At the end of December, Congress passed a new law – the SECURE Act – that dramatically changes the post-death income tax treatment of retirement accounts, including IRAs and 401(k) plans. The new law affects many clients, and may require you to make changes to your estate plan.
Changes to distributions after death
The SECURE Act eliminated the “Stretch IRA” – the opportunity for most retirement account beneficiaries to receive distributions slowly over the remainder of their lifetime. Now, most beneficiaries who inherit a retirement account in 2020 or later must withdraw all the assets within ten (10) years of the account owner’s death. In most cases, the 10-year required withdrawal period will increase income taxes.

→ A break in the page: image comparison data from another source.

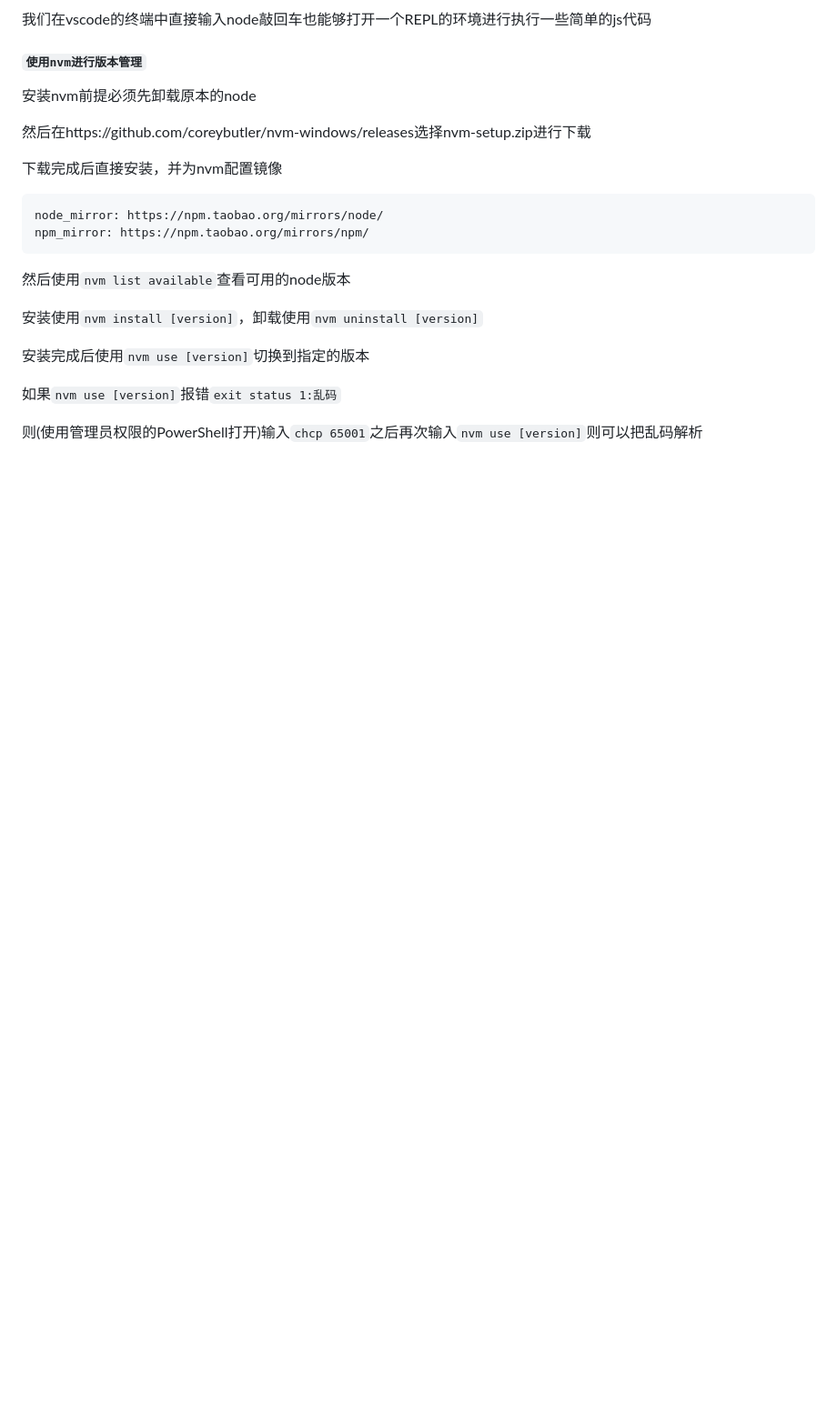
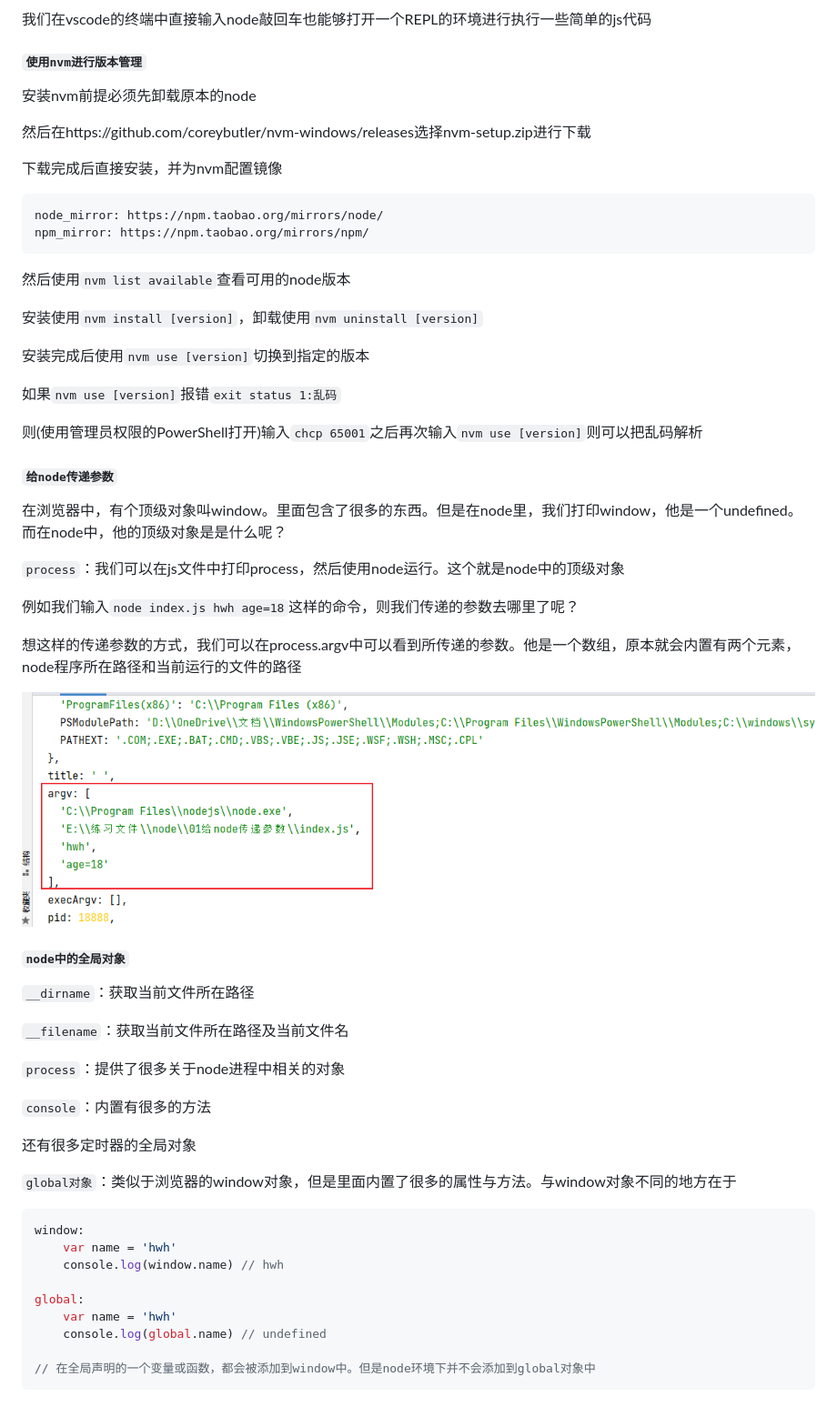
Before and after one commit to hwh49/node-study, a Markdown page: node-study.md, the part around the change. Shown: that part at 91% size. Rendered like a GitHub page; pictures changed too: node.assets/image-20221027220321321.png (added); blank space fills up the shorter version.

Commit message:
feat: node携带参数与全局对象学习

````diff
--- a/node-study.md
+++ b/node-study.md
@@ -46,3 +46,41 @@ npm_mirror: https://npm.taobao.org/mirrors/npm/
 如果`nvm use [version]`报错`exit status 1:乱码`
 
 则(使用管理员权限的PowerShell打开)输入`chcp 65001`之后再次输入`nvm use [version]`则可以把乱码解析
+
+#### `给node传递参数`
+
+在浏览器中，有个顶级对象叫window。里面包含了很多的东西。但是在node里，我们打印window，他是一个undefined。而在node中，他的顶级对象是是什么呢？
+
+`process`：我们可以在js文件中打印process，然后使用node运行。这个就是node中的顶级对象
+
+例如我们输入`node index.js hwh age=18`这样的命令，则我们传递的参数去哪里了呢？
+
+想这样的传递参数的方式，我们可以在process.argv中可以看到所传递的参数。他是一个数组，原本就会内置有两个元素，node程序所在路径和当前运行的文件的路径
+
+![image-20221027220321321](./node.assets/image-20221027220321321.png)
+
+#### `node中的全局对象`
+
+`__dirname`：获取当前文件所在路径
+
+`__filename`：获取当前文件所在路径及当前文件名
+
+`process`：提供了很多关于node进程中相关的对象
+
+`console`：内置有很多的方法
+
+还有很多定时器的全局对象
+
+`global对象`：类似于浏览器的window对象，但是里面内置了很多的属性与方法。与window对象不同的地方在于
+
+```javascript
+window:
+	var name = 'hwh'
+	console.log(window.name) // hwh
+
+global:
+	var name = 'hwh'
+	console.log(global.name) // undefined
+
+// 在全局声明的一个变量或函数，都会被添加到window中。但是node环境下并不会添加到global对象中
+```
````
Also changed, not shown: 2 other files.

Some beneficiaries are still eligible for a lifetime payout period. These “Eligible Designated Beneficiaries” are exceptions to the 10-year required withdrawal rule and include:

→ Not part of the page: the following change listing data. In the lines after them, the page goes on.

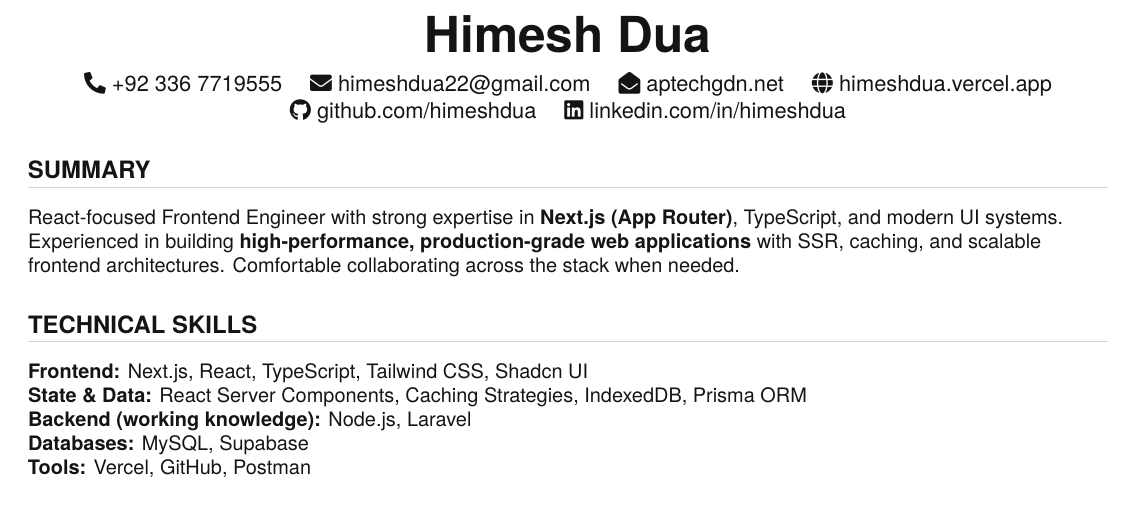
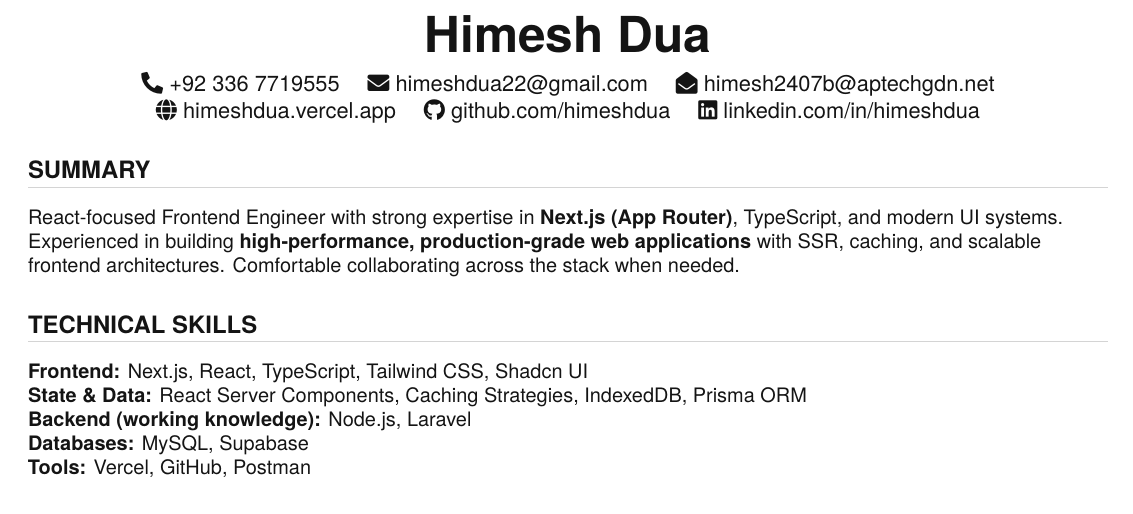
Before and after one commit to HimeshDua/HimeshDua_resume_LaTeX, a LaTeX CV (cv.aptech.tex): part of the page, cut so that both start at the same text. Compiled offline with pdfLaTeX.

Commit message:
few changes + added LaTeX compiled pdfs

```diff
--- a/cv.aptech.tex
+++ b/cv.aptech.tex
@@ -61,6 +61,8 @@
 \newcommand{\resumeSubHeadingListEnd}{\end{itemize}}
 \newcommand{\resumeItemListStart}{\begin{itemize}}
 \newcommand{\resumeItemListEnd}{\end{itemize}\vspace{-5pt}}
+\renewcommand{\arraystretch}{1.1}
+
 
 %=========================
 \begin{document}
@@ -71,11 +73,14 @@
 
     \faPhone*~+92~336~7719555 \quad
     \faEnvelope~\href{mailto:himeshdua22@gmail.com}{himeshdua22@gmail.com} \quad
-    \faEnvelopeOpen~\href{mailto:himesh2407b@aptechgdn.net}{aptechgdn.net} \quad
+    \faEnvelopeOpen~\href{mailto:himesh2407b@aptechgdn.net}{himesh2407b@aptechgdn.net} \quad
     \faGlobe~\href{https://himeshdua.vercel.app}{himeshdua.vercel.app} \quad
     \faGithub~\href{https://github.com/himeshdua}{github.com/himeshdua} \quad
     \faLinkedin~\href{https://linkedin.com/in/himeshdua}{linkedin.com/in/himeshdua}
 \end{center}
+
+
+
 
 %-----------SUMMARY-----------
 \section{SUMMARY}
```
Also changed, not shown: resume.aptech.pdf (added), resume.pdf (added).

- The surviving spouse of the retirement account owner;
- A disabled or chronically ill beneficiary;
- A minor child of the retirement account owner (but not a minor grandchild); and

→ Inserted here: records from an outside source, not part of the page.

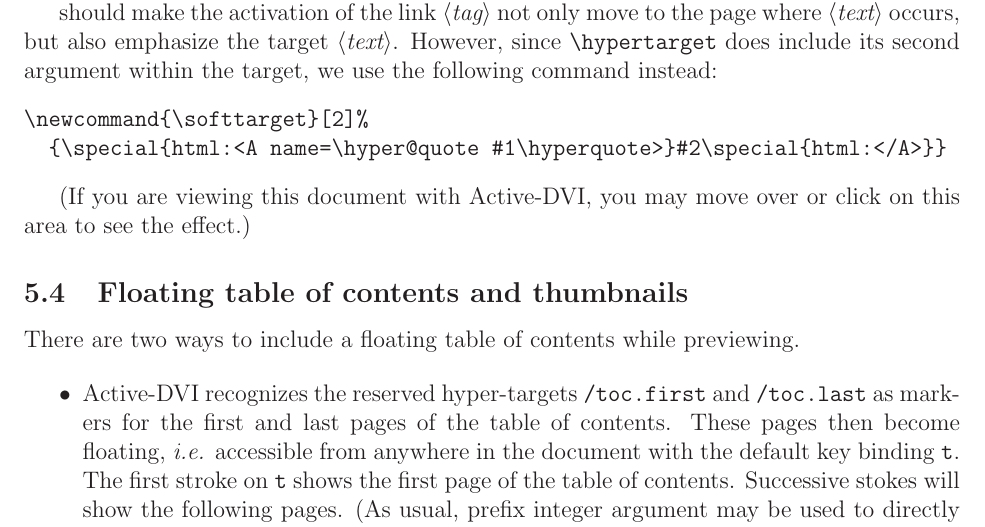
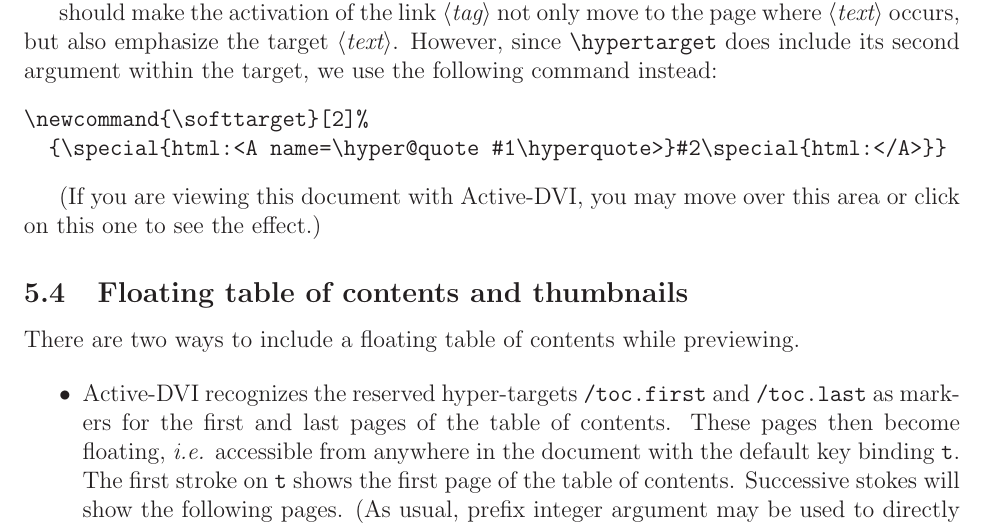
Before and after one commit to diremy/advi, a LaTeX paper (doc/manual.tex): part of page 9 of 29, cut so that both start at the same text. Compiled offline with LaTeX, dvips and Ghostscript; the source files are stored in an older character set and shown here as Unicode.

Commit message:
deemphasize

```diff
--- a/doc/manual.tex
+++ b/doc/manual.tex
@@ -458,7 +458,8 @@ within the target, we use the following command instead:
 \end{verbatim}
 
 (If you are viewing this document with \softtarget{activedvi}{{\ActiveDVI}},
-you may move over or click on \softlink{activedvi}{this area} to see
+you may move over \softlink{activedvi}{this area}
+or click on \softlink{otherpage}{this one} to see
 the effect.)
 
 \subsection{Floating table of contents and thumbnails}
```
Also changed, not shown: doc/manual.tex (2 more changed lines), 10 other files.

- A beneficiary who is less than 10 years younger than the retirement account owner.
Other changes during account owner’s lifetime
The SECURE Act also amended the laws governing retirement accounts in other important ways. It increased the age at which the account owner must begin required minimum distributions from 70 ½ to 72 for those who did not reach 70 ½ by the end of 2019. It also eliminated the age limit for deductible IRA contributions.
Under the new law, if you are over 70 ½, you may still make qualified charitable distributions up to $100,000 per year from your IRA. However, that amount is reduced by deductible IRA contributions you made in the same year.
Do these changes impact you?
The SECURE Act has broad impact. Many clients will need to make changes to their beneficiary designations or their estate plans. If you have a retirement account, you may need to make changes to your estate plan if:
- Your retirement accounts are large (valued at several million dollars and more). The impact of the increased income tax will be significant.
- You named as beneficiary a minor or young adult, or a trust for his or her benefit.
- You named as beneficiary a disabled or chronically ill person, or a trust for his or her benefit.
- You want your retirement account to provide long term support to a beneficiary who is disabled, ill, or unable to manage money.
Please reach out to us so we can provide specific, expert advice to benefit your family.
How can we help you?
The SECURE Act also offers some new estate planning opportunities to consider.
- You may wish to do a Roth conversion of all or part of an existing IRA to save your beneficiaries income taxes. Although income taxes will be due at conversion and the 10-year rule will still apply, the beneficiaries will not pay income taxes on the accelerated distributions.
- If you are charitably inclined, you may wish to leave all or part of your retirement account to charity or to a charitable remainder trust, which do not pay income taxes, and leave other assets to individual beneficiaries.
- You may want to reconsider the division of assets among your beneficiaries. For instance, you may want to leave your retirement account to a disabled child (who is an Eligible Designated Beneficiary and qualifies for a lifetime payout period) and leave other assets to other beneficiaries.
- You may consider purchasing additional life insurance to replenish retirement assets lost to income taxes.
What about your trust?
Most clients will not have to revise their trust to accommodate the new law, even if retirement benefits will pass to the trust at death. The trust provisions will still work. Nonetheless, an amendment to the trust may be required if a trust beneficiary is disabled or chronically ill.